Buying your first car in the United States can be overwhelming. It seems that everywhere you look there are dealerships and car advertisements offering amazing deals. But who can you trust?
Car advertisements are meant to show attractive offers and flashy pictures, but once you arrive at the dealership the pricing, options, and rates may be completely different. We have gathered some helpful advice so that you can avoid the tricks and find the best deals!
Tips for Buying a Car in the United States
1. Watch out for hidden fine print
The fine print is found in a small font at the bottom of an advertisement. Fine print is where the exact details of the offer exist, which might reveal that the offer is not as good as it originally looked.
Here are a few words to look out for when reading the fine print:
Estimated Selling Price – This “price” is for estimation purposes only. The figures presented do not represent an offer that can be accepted by you.
Manufacturers Suggested Retail Price – Also known as the MSRP, this number excludes destination and delivery charges, taxes, documentation, title and registration fees.
Optional Equipment Shown – The optional equipment shown on the vehicle in the advert is not included in the listed price. If you want that, you’re going to have to pay for an upgrade.
2. Beware of High Down Payments
If you see a luxury vehicle advertised for a $100/month lease, remember to check the fine print! Most likely the down payment on the vehicle will be hugely inflated. You may be only paying a small monthly fee, but up front you might have to put down a large sum.
3. Check the Trim Level
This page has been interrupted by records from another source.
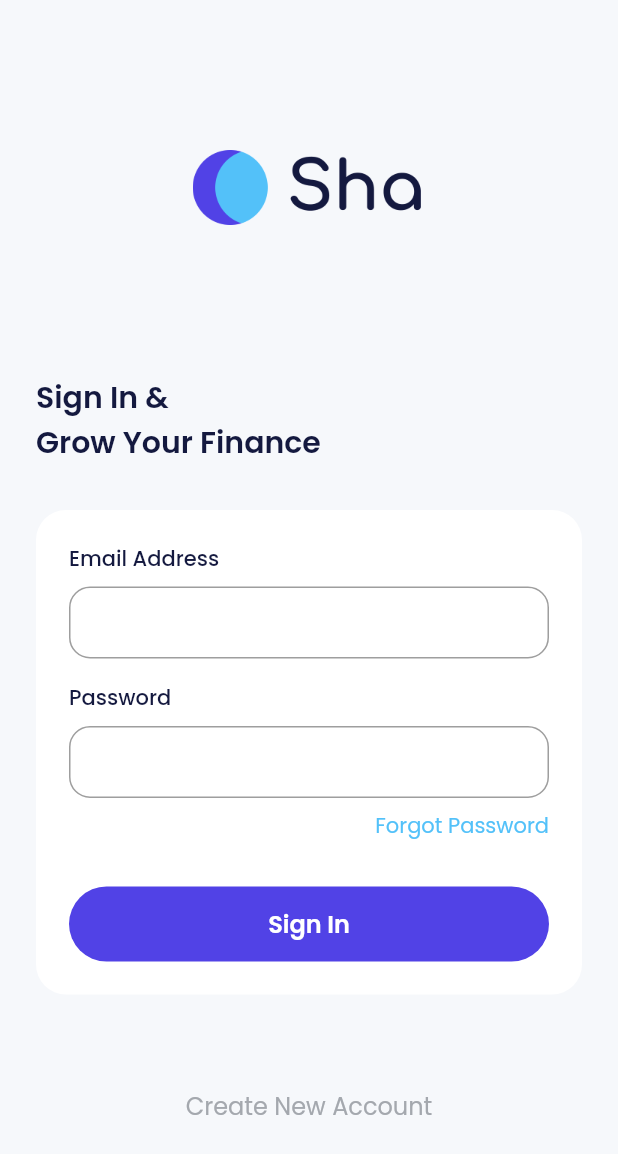
After one commit to akwilanatanael/bank_sha, a Flutter app: the SignInPage screen opened directly, on a phone screen of 412 x 824 dp. The commit adds this screen. Shown: the top 1154 px of the screen. Run offline on Flutter 3.47's test engine with Material 2 defaults, Android fonts, the phone set to English and light mode, and no system bars; our stand-ins replace carousel_slider, google_fonts.

Commit message:
menyelesaikan sign_in_page 08sep22 01:50

```diff
--- a/lib/ui/pages/onboarding_page.dart
+++ b/lib/ui/pages/onboarding_page.dart
@@ -1,6 +1,7 @@
 // ignore_for_file: prefer_const_constructors
 
 import 'package:bank_sha/shared/theme.dart';
+import 'package:bank_sha/ui/pages/sign_in_page.dart';
 import 'package:carousel_slider/carousel_slider.dart';
 import 'package:flutter/material.dart';
 
@@ -132,7 +133,14 @@ class _OnBoardingPageState extends State<OnBoardingPage> {
                               height: 24,
                               width: double.infinity,
                               child: TextButton(
-                                onPressed: () {},
+                                onPressed: () {
+                                  Navigator.push(
+                                    context,
+                                    MaterialPageRoute(
+                                      builder: (context) => SignInPage(),
+                                    ),
+                                  );
+                                },
                                 style: TextButton.styleFrom(
                                   padding: EdgeInsets.zero,
                                 ),
--- /dev/null
+++ b/lib/ui/pages/sign_in_page.dart
@@ -0,0 +1,147 @@
+// ignore_for_file: prefer_const_constructors
+
+import 'package:bank_sha/shared/theme.dart';
+import 'package:flutter/material.dart';
+
+class SignInPage extends StatelessWidget {
+  const SignInPage({Key? key}) : super(key: key);
+
+  @override
+  Widget build(BuildContext context) {
+    return Scaffold(
+      backgroundColor: lightBackgroundColor,
+      body: ListView(
+        padding: EdgeInsets.symmetric(horizontal: 24),
+        children: [
+          Container(
+            width: 155,
+            height: 50,
+            margin: EdgeInsets.only(
+              top: 100,
+              bottom: 100,
+            ),
+            decoration: BoxDecoration(
+              image: DecorationImage(
+                image: AssetImage('assets/img_logo_light.png'),
+              ),
+            ),
+          ),
+          Text(
+            'Sign In &\nGrow Your Finance',
+            style: blackTextStyle.copyWith(
+              fontSize: 20,
+              fontWeight: semibold,
+            ),
+          ),
+          SizedBox(height: 30),
+          Container(
+            padding: EdgeInsets.all(22),
+            decoration: BoxDecoration(
+              borderRadius: BorderRadius.circular(20),
+              color: whiteColor,
+            ),
+            child: Column(
+              crossAxisAlignment: CrossAxisAlignment.start,
+              children: [
+                // NOTE: EMAIL INPUT
+                Column(
+                  crossAxisAlignment: CrossAxisAlignment.start,
+                  children: [
+                    Text(
+                      'Email Address',
+                      style: blackTextStyle.copyWith(
+                        fontWeight: medium,
+                        fontSize: 14,
+                      ),
+                    ),
+                    SizedBox(height: 8),
+                    TextFormField(
+                      decoration: InputDecoration(
+                        border: OutlineInputBorder(
+                          borderRadius: BorderRadius.circular(14),
+                        ),
+                        contentPadding: EdgeInsets.all(12),
+                      ),
+                    ),
+                  ],
+                ),
+                SizedBox(height: 16),
+                // NOTE: PASSWORD
+                Column(
+                  crossAxisAlignment: CrossAxisAlignment.start,
+                  children: [
+                    Text(
+                      'Password',
+                      style: blackTextStyle.copyWith(
+                        fontWeight: medium,
+                        fontSize: 14,
+                      ),
+                    ),
+                    SizedBox(height: 8),
+                    TextFormField(
+                      obscureText: true,
+                      decoration: InputDecoration(
+                        border: OutlineInputBorder(
+                          borderRadius: BorderRadius.circular(14),
+                        ),
+                        contentPadding: EdgeInsets.all(12),
+                      ),
+                    ),
+                  ],
+                ),
+                SizedBox(height: 8),
+                Align(
+                  alignment: Alignment.centerRight,
+                  child: Text(
+                    'Forgot Password',
+                    style: blueTextStyle.copyWith(
+                      fontWeight: regular,
+                    ),
+                  ),
+                ),
+                SizedBox(height: 30),
+                SizedBox(
+                  height: 50,
+                  width: double.infinity,
+                  child: TextButton(
+                    onPressed: () {},
+                    style: TextButton.styleFrom(
+                      backgroundColor: purpleColor,
+                      shape: RoundedRectangleBorder(
+                        borderRadius: BorderRadius.circular(56),
+                      ),
+                    ),
+                    child: Text(
+                      'Sign In',
+                      style: whiteTextStyle.copyWith(
+                        fontWeight: semibold,
+                        fontSize: 16,
+                      ),
+                    ),
+                  ),
+                ),
+              ],
+            ),
+          ),
+          SizedBox(height: 50),
+          SizedBox(
+            width: double.infinity,
+            child: TextButton(
+              onPressed: () {},
+              style: TextButton.styleFrom(
+                padding: EdgeInsets.zero,
+              ),
+              child: Text(
+                'Create New Account',
+                style: greyTextStyle.copyWith(
+                  fontWeight: regular,
+                  fontSize: 16,
+                ),
+              ),
+            ),
+          ),
+        ],
+      ),
+    );
+  }
+}
```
Many car advertisements will show a vehicle at the most expensive trim level – this means it has all the upgrades and available options. However, the price on the advertisement only says “Starting at…” a certain price. The price listed is likely the starting price for the lowest trim level, which means if you want the car in the picture you’re going to be paying a lot more.
4. Ask About the EPA’S Combined MPG
For many car shoppers, a vehicle’s miles per gallon (mpg) rating is a huge selling point. If you drive a lot, want to save money, or are looking for a green vehicle, this number means a lot to you. Remember to ask about the car’s EPA’s combined mpg, not the highway mpg. Mileage can vary a lot; it can be affected by the operator’s driving style. Asking about the EPA will give you a much better idea of the car’s capabilities.
5. Look For Offer Eligibility
As a newcomer to the United States with no local credit, offer eligibility is very important to look out for. Vehicle advertisements are often promoting deals for “well-qualified buyers” or “highly qualified leases only”. This means that the dealership is only offering this promotion to customers with excellent U.S. credit scores. If you do not have an excellent credit score (typically 750-850), you can expect to pay much higher prices for the same vehicle.
The key to buying a car in the United States is to find an honest and trustworthy company. Look for companies that offer upfront pricing, lowest price guarantees, and no hidden fees. For foreigners dealing with issues stemming from a lack of credit history, RelocateUSA’s partner International AutoSource offers expat car leasing and financing without credit.